Enter Charles Dudley. So, young man, whence came you? What brings yon to town?
Charles. If there is any offence in my coming to town, your ladyship is in some degree responsible for it, for part of my errand was to pay my duty here.
Lady R. Coxcomb! And where is your father, child; and your sister? Are they in town too?
Charles. They are.
Lady R. Ridiculous ! I don't know what people do in London, who have no money to spend in it.
Miss R. Dear madam, speak more kindly to your nephew; how can you oppress a youth of his sensibility?
Lady R. Miss Rusport, I insist upon your retiring to your apartment; when I want your advice, I'll send to you. [Exit Miss RuspoRT.] So you have put on a red coat too, as well as your father; 'tis plain what value you set upon the good advice Sir Oliver used to give you ; how often has he cautioned you against the army?
Charles. Had it pleased my grandfather to enable me to have obeyed his caution, I would have done it; but you well know how destitute I am; and 'tis not to be wondered at, if I prefer the service of my king to that of any other master.
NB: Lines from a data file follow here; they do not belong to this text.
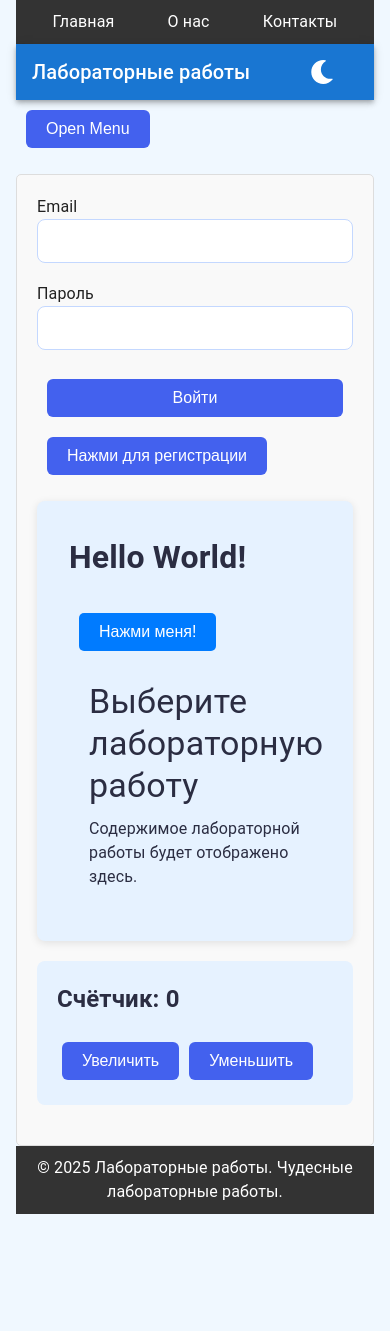
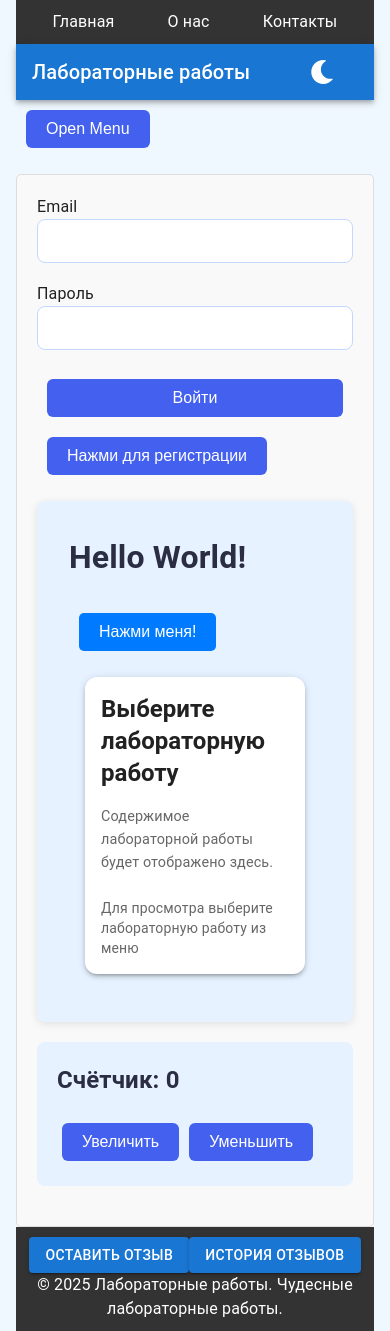
Before and after one commit to Ekaterina2320/project1-app, a React (Create React App) app: page / in a window 390 px wide. Before the commit the page ends 1214 px from the top, so only its background shows below. Built offline with nearby package versions, Linux system fonts and the light colour scheme.

Commit message:
Адаптив страницы 7 лаба

```diff
--- a/db.json
+++ b/db.json
@@ -39,6 +39,30 @@
       "author": "7",
       "userId": "533a",
       "date": "2025-04-18T13:29:29.234Z"
+    },
+    {
+      "id": "d54d",
+      "title": "чудо",
+      "message": "чудо чудное",
+      "author": "7",
+      "userId": "533a",
+      "date": "2025-04-18T16:08:39.745Z"
+    },
+    {
+      "id": "4cd4",
+      "title": "Отзыв",
+      "message": "НАш Отзыв",
+      "author": "7",
+      "userId": "533a",
+      "date": "2025-04-18T16:40:26.676Z"
+    },
+    {
+      "id": "4f59",
+      "title": "вм ав",
+      "message": "вмва",
+      "author": "7",
+      "userId": "533a",
+      "date": "2025-04-18T18:10:08.386Z"
     }
   ]
 }
--- a/package.json
+++ b/package.json
@@ -6,12 +6,14 @@
     "@emotion/react": "^11.14.0",
     "@emotion/styled": "^11.14.0",
     "@hookform/resolvers": "^4.1.3",
-    "@mui/material": "^6.4.9",
+    "@mui/icons-material": "^7.0.2",
+    "@mui/material": "^7.0.2",
     "@reduxjs/toolkit": "^2.6.1",
     "@testing-library/dom": "^10.4.0",
     "@testing-library/jest-dom": "^6.6.3",
     "@testing-library/react": "^16.2.0",
     "@testing-library/user-event": "^13.5.0",
+    "axios": "^1.8.4",
     "react": "^19.1.0",
     "react-dom": "^19.1.0",
     "react-hook-form": "^7.55.0",
--- a/src/App.css
+++ b/src/App.css
@@ -37,7 +37,7 @@
     transform: rotate(360deg);
   }
 }
-/* Добавим эти стили */
+
 .Content {
   color: var(--text-primary);
   background-color: var(--bg-primary);
@@ -65,6 +65,7 @@
   margin: 1rem 0;
   box-shadow: 0 2px 8px rgba(0, 0, 0, 0.1);
 }
+
 /* Базовые стили */
 body {
   margin: 0;
--- a/src/App.js
+++ b/src/App.js
@@ -4,10 +4,10 @@ import { ThemeProvider } from './context/ThemeContext';
 import { Container as MuiContainer, Grid, CssBaseline, Drawer } from '@mui/material';
 import { useDispatch, useSelector } from 'react-redux';
 import { loginUser } from './redux/authSlice';
-import useLoginState from './hooks/useLoginState';
+//import useLoginState from './hooks/useLoginState';
 import AuthForm  from './components/AuthForm';
-import FeedbackForm from './components/FeedbackForm';
-import FeedbackList from './components/FeedbackList';
+//import FeedbackForm from './components/FeedbackForm';
+//import FeedbackList from './components/FeedbackList';
 import Profile from './components/Profile';
 import Header from './components/Header';
 import Footer from './components/Footer';
@@ -68,9 +68,7 @@ const App = () => {
           <CssBaseline />
           <Navbar />
           <Header />
-
           {isAuthenticated }
-
           <Drawer anchor="left" open={menuOpen} onClose={() => setMenuOpen(false)}>
             <Menu onClose={() => setMenuOpen(false)} />
           </Drawer>
@@ -84,8 +82,6 @@ const App = () => {
                 {isAuthenticated ? (
                   <>
                     <Profile />
-                    <FeedbackForm addFeedback={addFeedback} />
-                    <FeedbackList feedbacks={feedbacks} />
                   </>
                 ) : (
                   <>
--- a/src/components/Content.js
+++ b/src/components/Content.js
@@ -1,5 +1,12 @@
 import React from 'react';
-import { Box, Typography } from '@mui/material';
+import {
+  Box,
+  Typography,
+  Grid,
+  Paper,
+  useTheme,
+  useMediaQuery
+} from '@mui/material';
 import { useParams } from 'react-router-dom';
 
 const labs = [
@@ -16,15 +23,58 @@ const labs = [
 
 const Content = () => {
   const { id } = useParams();
+  const theme = useTheme();
+  const isMobile = useMediaQuery(theme.breakpoints.down('sm'));
   const lab = id ? labs.find(lab => lab.id === parseInt(id)) : null;
 
   return (
-    <Box sx={{ padding: '20px' }}>
-      <Typography variant="h4">{lab ? lab.title : 'Выберите лабораторную работу'}</Typography>
-      <Typography variant="body1" sx={{ marginTop: '10px' }}>
-        {lab ? lab.content : 'Содержимое лабораторной работы будет отображено здесь.'}
-      </Typography>
-    </Box>
+    <Grid container justifyContent="center">
+      <Grid item xs={12} md={10} lg={8}>
+        <Paper
+          elevation={3}
+          sx={{
+            padding: isMobile ? '16px' : '24px',
+            margin: isMobile ? '16px' : '24px',
+            borderRadius: '12px',
+            backgroundColor: 'background.paper'
+          }}
+        >
+          <Typography
+            variant={isMobile ? 'h5' : 'h4'}
+            component="h2"
+            sx={{
+              fontWeight: 600,
+              color: 'text.primary',
+              marginBottom: '16px'
+            }}
+          >
+            {lab ? lab.title : 'Выберите лабораторную работу'}
+          </Typography>
+
+          <Typography
+            variant="body1"
+            sx={{
+              color: 'text.secondary',
+              lineHeight: 1.6,
+              fontSize: isMobile ? '0.9rem' : '1rem'
+            }}
+          >
+            {lab ? lab.content : 'Содержимое лабораторной работы будет отображено здесь.'}
+          </Typography>
+
+          {!lab && (
+            <Box sx={{ marginTop: '24px' }}>
+              <Typography
+                variant={isMobile ? 'body2' : 'body1'}
+                color="text.secondary"
+              >
+                Для просмотра выберите лабораторную работу из меню
+              </Typography>
+            </Box>
+          )}
+        </Paper>
+      </Grid>
+    </Grid>
   );
 };
 
--- a/src/components/Footer.js
+++ b/src/components/Footer.js
@@ -1,7 +1,18 @@
-import React from 'react';
-import { Box, Typography } from '@mui/material';
+import React, { useState } from 'react';
+import { Box, Typography, Button, Modal } from '@mui/material';
+import FeedbackForm from './FeedbackForm';
+import FeedbackList from './FeedbackList';
 
 const Footer = () => {
+  const [feedbackFormOpen, setFeedbackFormOpen] = useState(false);
+  const [feedbackListOpen, setFeedbackListOpen] = useState(false);
+
+  const handleFeedbackFormOpen = () => setFeedbackFormOpen(true);
+  const handleFeedbackFormClose = () => setFeedbackFormOpen(false);
+
+  const handleFeedbackListOpen = () => setFeedbackListOpen(true);
+  const handleFeedbackListClose = () => setFeedbackListOpen(false);
+
   return (
     <Box
       sx={{
@@ -12,6 +23,67 @@ const Footer = () => {
         marginTop: 'auto',
       }}
     >
+      <Button onClick={handleFeedbackFormOpen} variant="contained" color="primary">
+        Оставить отзыв
+      </Button>
+      <Button onClick={handleFeedbackListOpen} variant="contained" color="primary"> {/* Changed color to primary */}
+        История отзывов
+      </Button>
+
+      {/* Modal для формы обратной связи */}
+      <Modal
+        open={feedbackFormOpen}
+        onClose={handleFeedbackFormClose}
+        aria-labelledby="feedback-form-modal-title"
+        aria-describedby="feedback-form-modal-description"
+      >
+        <Box sx={{
+          position: 'absolute',
+          top: '50%',
+          left: '50%',
+          transform: 'translate(-50%, -50%)',
+          width: 400,
+          bgcolor: 'background.paper',
+          border: '2px solid #000',
+          boxShadow: 24,
+          p: 4,
+        }}>
+          <Typography id="feedback-form-modal-title" variant="h6" component="h2">
+            Оставить отзыв
+          </Typography>
+          <FeedbackForm />
+          <Button onClick={handleFeedbackFormClose}>Закрыть</Button>
+        </Box>
+      </Modal>
+
+      {/* Modal для истории отзывов */}
+      <Modal
+        open={feedbackListOpen}
+        onClose={handleFeedbackListClose}
+        aria-labelledby="feedback-list-modal-title"
+        aria-describedby="feedback-list-modal-description"
+      >
+        <Box sx={{
+          position: 'absolute',
+          top: '50%',
+          left: '50%',
+          transform: 'translate(-50%, -50%)',
+          width: 500,  // Adjust width as needed
+          maxHeight: '80vh', // Add max height
+          overflowY: 'auto', // Add scroll if content overflows
+          bgcolor: 'background.paper',
+          border: '2px solid #000',
+          boxShadow: 24,
+          p: 4,
+        }}>
+          <Typography id="feedback-list-modal-title" variant="h6" component="h2">
+            История отзывов
+          </Typography>
+          <FeedbackList />
+          <Button onClick={handleFeedbackListClose}>Закрыть</Button>
+        </Box>
+      </Modal>
+
       <Typography variant="body1">
         © 2025 Лабораторные работы. Чудесные лабораторные работы.
       </Typography>
--- a/src/pages/About.js
+++ b/src/pages/About.js
@@ -6,7 +6,8 @@ const About = () => {
     <Container>
       <div className="page-content">
         <h1>О нас</h1>
-        <p>Чудесный сайт для чудесных людей.</p>
+        <p>Чудесный сайт для чудесных людей. </p>
+        <p>На этом сайте вы можете найти не только то, но и сё и то и не сё. Удачи Вам! </p>
       </div>
     </Container>
   );
```
Also changed, not shown: 1 other file (tests, documents, lock files or other folders).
Lady R. Well, well, take your own course ; 'tis no concern of mine: you never consulted me.
Charles. I frequently wrote to your ladyship, but could obtain no answer; and, since my grandfather's death, this is the first opportunity I have had of waiting upon you.
Lady R. I must desire you not to mention the death of that dear good man in my hearing; my spirits cannot support it.
Charles. I shall obey you: permit me to say, that, as that event has richly supplied you with the materials of bounty, the distresses of my family can furnish you with objects of it.
Lady R. The distresses of your family, child, are quite out of the question at present; had Sir Oliver been pleased to consider them, I should have been well content; but he has absolutely taken no notice of you in his will, and that to me must and shall be a law. Tell your father and your sister, I totally disapprove of their coming up to town. .
Charles. Must I tell my father that, before your ladyship knows the motive that brought. him hither? Allured by the offer of exchanging for a commission on full pay, the veteran, after thirty years service, pre